Torres and her team use a 17-foot inflatable boat to track gray whales right off the shoreline, around Newport, Ore. Once they see a whale, they drop a GoPro underwater to see what the whale is eating and deploy the drone overhead to watch behaviors and gather data about the size of the whales to understand more about their health.
And, if they are lucky, the researchers spot and gather poop, which further helps them understand whales' health and biology.
"We are using these relatively new technologies to do health check-ups on the whales," said Torres, who works at the Marine Mammal Institute, which is based at Oregon State University's Hatfield Marine Science Center in Newport. "We're able to see differences in individual whales and how those change over time. It's opening up new ways to understand the lives of whales."
This past season Torres and her team captured drone footage of 102 gray whales and recording from 105 GoPro camera drops. Behaviors they filmed included whales breaching, surface feeding, snaking through kelp in search of food and feeding on the seafloor bottom.
They also collected 58 fecal samples. After spotting whale poop, the team has about 20 to 30 seconds to swoop in with a fine mesh net and scoop up some of the material before it sinks to the ocean floor.
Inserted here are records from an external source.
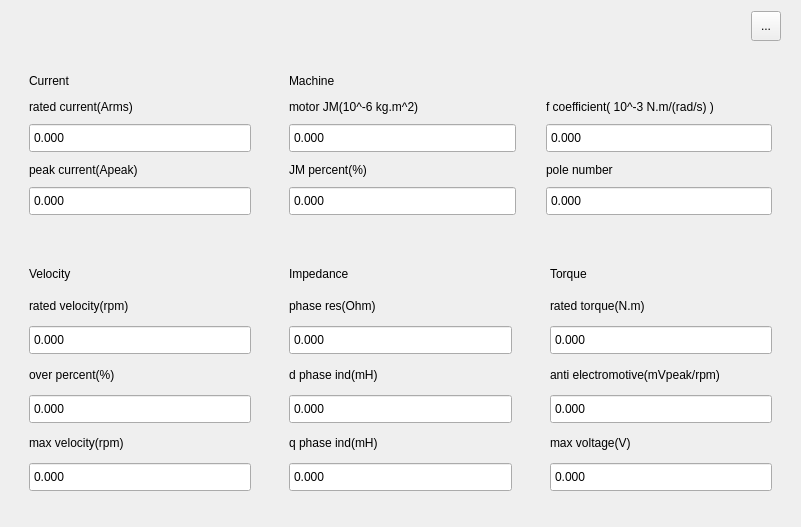
Before: the Qt Designer form Libs/UI/UiMotor/graphmotor129.ui in tiangaomingjing/ServoDriveTech, drawn with Qt 5.
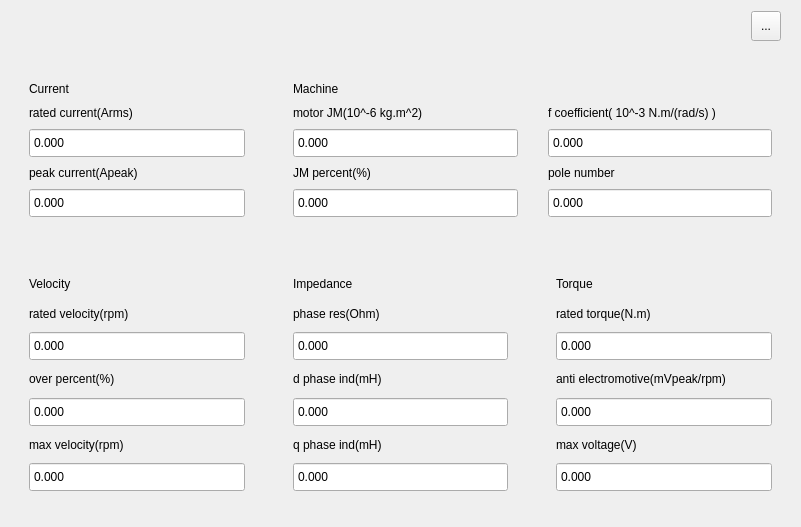
After: the same form once the commit is applied.

```diff
--- a/Libs/UI/UiMotor/graphmotor129.ui
+++ b/Libs/UI/UiMotor/graphmotor129.ui
@@ -27,7 +27,7 @@
     <number>20</number>
    </property>
    <property name="spacing">
-    <number>20</number>
+    <number>30</number>
    </property>
    <item row="0" column="2">
     <layout class="QHBoxLayout" name="hlayout_btn">
```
These fecal samples are then taken to the lab and analyzed for hormone levels and genetics.
Every year, some 20,000 gray whales, which can be more than 40 feet long and weigh more than 30 tons, migrate between the breeding lagoons of Baja, Mexico, and the feeding grounds off British Columbia and Alaska, often passing close to shore along the Northwest coast.
For some reason, about 200 of these whales annually cut short their northern migration, opting instead to stay along the coastline from northern California to Washington throughout much of the summer. Although they don't live year-round off the Northwest coast, they are known informally as Oregon's summer "resident" gray whales.
Their near-shore migration has spawned a popular whale-watching industry along the Oregon coast that in 2009 was worth an estimated $29 million—a figure likely higher today.
When Torres arrived at Oregon State in 2014, she said she was surprised there was not more research conducted on Oregon's "resident" gray whales. She attributes this to the difficult coastal ocean working conditions (frequent wind, swell and fog) and the fact that gray whales are not currently threatened or endangered.
But because these whales are abundant and stay close to shore, they are a relatively easily accessible research subject, allowing Torres to apply her research findings related to gray whales to help other whale species', such as blue whales and right whales, that are threatened.
The research from Torres this past field season was funded with proceeds from the sale of an Oregon license plate featuring gray whales. The Marine Mammal Institute receives proceeds from the sale of the Oregon gray whale license plates and uses the funds for marine mammal research, education and conservation.